▼▼▼

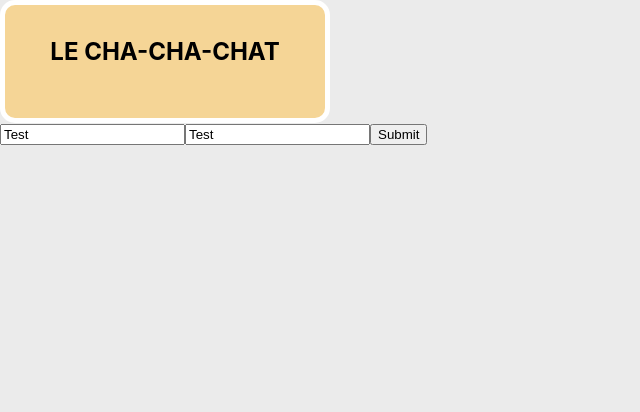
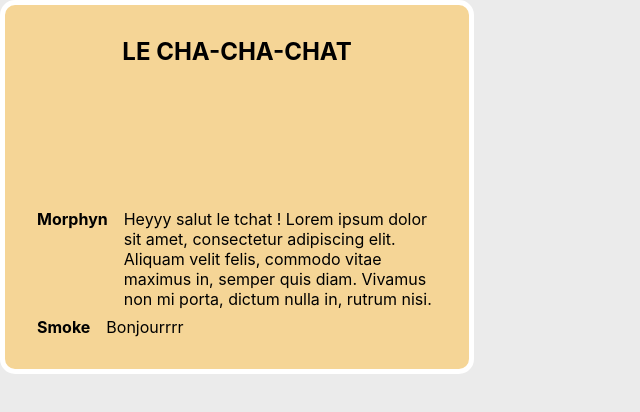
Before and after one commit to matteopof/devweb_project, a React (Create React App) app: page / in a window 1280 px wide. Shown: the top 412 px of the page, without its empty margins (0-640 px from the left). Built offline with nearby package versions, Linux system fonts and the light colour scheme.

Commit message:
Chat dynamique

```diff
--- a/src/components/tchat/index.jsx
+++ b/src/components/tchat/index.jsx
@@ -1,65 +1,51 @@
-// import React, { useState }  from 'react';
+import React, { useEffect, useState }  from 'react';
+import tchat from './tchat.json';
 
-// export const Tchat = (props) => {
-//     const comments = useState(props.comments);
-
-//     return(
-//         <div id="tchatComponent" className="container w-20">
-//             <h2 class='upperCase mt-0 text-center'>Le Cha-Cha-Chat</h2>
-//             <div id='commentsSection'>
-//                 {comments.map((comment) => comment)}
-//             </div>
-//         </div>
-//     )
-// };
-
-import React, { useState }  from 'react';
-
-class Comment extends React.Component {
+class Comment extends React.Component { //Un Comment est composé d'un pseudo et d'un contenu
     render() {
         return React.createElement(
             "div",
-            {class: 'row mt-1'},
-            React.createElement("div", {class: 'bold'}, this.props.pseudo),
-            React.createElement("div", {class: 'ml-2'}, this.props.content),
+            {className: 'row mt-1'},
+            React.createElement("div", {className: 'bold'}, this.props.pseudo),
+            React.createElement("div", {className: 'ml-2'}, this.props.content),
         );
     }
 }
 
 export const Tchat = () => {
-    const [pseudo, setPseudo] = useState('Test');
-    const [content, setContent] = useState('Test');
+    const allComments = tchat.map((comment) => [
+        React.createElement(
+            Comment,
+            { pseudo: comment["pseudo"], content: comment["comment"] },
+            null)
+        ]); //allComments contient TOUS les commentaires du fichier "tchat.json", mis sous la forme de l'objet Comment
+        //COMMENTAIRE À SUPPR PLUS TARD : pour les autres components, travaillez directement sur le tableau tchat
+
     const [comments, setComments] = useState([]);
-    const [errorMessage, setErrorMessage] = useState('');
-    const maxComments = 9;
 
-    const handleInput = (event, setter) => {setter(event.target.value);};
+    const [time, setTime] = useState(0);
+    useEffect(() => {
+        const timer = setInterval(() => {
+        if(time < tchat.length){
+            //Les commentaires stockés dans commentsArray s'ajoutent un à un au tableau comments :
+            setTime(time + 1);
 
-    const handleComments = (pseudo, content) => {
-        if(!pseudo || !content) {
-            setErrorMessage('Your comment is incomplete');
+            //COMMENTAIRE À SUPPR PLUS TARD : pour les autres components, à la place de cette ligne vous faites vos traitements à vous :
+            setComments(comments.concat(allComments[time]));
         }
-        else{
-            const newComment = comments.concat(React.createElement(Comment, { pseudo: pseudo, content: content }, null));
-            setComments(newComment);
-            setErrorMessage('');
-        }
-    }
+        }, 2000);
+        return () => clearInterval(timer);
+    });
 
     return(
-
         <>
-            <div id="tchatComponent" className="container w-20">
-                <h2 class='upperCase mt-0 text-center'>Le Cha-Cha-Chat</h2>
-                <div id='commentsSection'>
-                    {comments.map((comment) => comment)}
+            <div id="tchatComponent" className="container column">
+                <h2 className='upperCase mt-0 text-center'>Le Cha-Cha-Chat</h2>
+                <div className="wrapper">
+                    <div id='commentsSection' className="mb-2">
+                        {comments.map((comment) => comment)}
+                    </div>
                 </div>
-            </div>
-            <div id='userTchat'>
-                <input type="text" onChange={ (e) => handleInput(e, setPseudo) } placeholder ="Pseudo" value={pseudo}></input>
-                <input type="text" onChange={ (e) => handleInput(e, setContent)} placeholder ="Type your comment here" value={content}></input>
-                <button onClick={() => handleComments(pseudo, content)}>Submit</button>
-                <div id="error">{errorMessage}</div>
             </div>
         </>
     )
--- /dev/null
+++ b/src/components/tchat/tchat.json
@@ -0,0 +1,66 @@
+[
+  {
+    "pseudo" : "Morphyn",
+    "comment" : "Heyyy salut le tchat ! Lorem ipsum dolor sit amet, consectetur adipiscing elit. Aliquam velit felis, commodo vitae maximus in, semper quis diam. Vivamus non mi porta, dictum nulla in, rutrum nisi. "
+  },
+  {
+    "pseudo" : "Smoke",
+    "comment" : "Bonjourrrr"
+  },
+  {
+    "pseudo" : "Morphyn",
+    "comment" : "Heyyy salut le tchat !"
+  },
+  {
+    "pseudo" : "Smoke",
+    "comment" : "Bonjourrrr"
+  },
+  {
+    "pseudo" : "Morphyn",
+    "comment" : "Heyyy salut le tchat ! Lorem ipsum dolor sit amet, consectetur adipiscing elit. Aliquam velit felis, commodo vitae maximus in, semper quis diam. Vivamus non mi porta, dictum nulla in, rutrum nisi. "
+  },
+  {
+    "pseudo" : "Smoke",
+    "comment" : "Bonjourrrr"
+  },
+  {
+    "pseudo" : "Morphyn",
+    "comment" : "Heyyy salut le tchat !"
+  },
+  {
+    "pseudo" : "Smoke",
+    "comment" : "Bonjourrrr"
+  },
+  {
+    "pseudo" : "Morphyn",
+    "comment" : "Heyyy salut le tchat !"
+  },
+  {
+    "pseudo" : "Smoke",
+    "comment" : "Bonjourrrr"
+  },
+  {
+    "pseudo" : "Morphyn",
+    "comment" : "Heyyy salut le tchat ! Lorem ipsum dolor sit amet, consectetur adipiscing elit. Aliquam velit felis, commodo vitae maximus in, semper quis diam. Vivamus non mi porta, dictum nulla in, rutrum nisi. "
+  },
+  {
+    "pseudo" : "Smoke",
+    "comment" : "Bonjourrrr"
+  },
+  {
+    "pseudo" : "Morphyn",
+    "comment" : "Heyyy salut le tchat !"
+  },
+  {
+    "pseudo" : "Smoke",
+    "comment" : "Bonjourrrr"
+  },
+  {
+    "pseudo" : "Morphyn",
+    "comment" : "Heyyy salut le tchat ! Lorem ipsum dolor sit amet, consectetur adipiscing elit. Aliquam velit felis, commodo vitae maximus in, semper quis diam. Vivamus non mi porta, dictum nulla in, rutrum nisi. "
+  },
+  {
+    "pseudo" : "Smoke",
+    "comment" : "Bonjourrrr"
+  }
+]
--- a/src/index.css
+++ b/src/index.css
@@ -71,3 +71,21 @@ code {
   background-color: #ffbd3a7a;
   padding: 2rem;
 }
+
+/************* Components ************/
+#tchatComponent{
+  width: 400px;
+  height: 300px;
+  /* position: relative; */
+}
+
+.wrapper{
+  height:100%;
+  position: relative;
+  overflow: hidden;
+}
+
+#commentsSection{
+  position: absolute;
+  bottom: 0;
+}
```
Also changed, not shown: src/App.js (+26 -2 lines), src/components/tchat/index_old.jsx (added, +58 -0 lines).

▲▲▲

Where does "type" appear in the listing? Show every line that has it.

-                <input type="text" onChange={ (e) => handleInput(e, setPseudo) } placeholder ="Pseudo" value={pseudo}></input>
-                <input type="text" onChange={ (e) => handleInput(e, setContent)} placeholder ="Type your comment here" value={content}></input>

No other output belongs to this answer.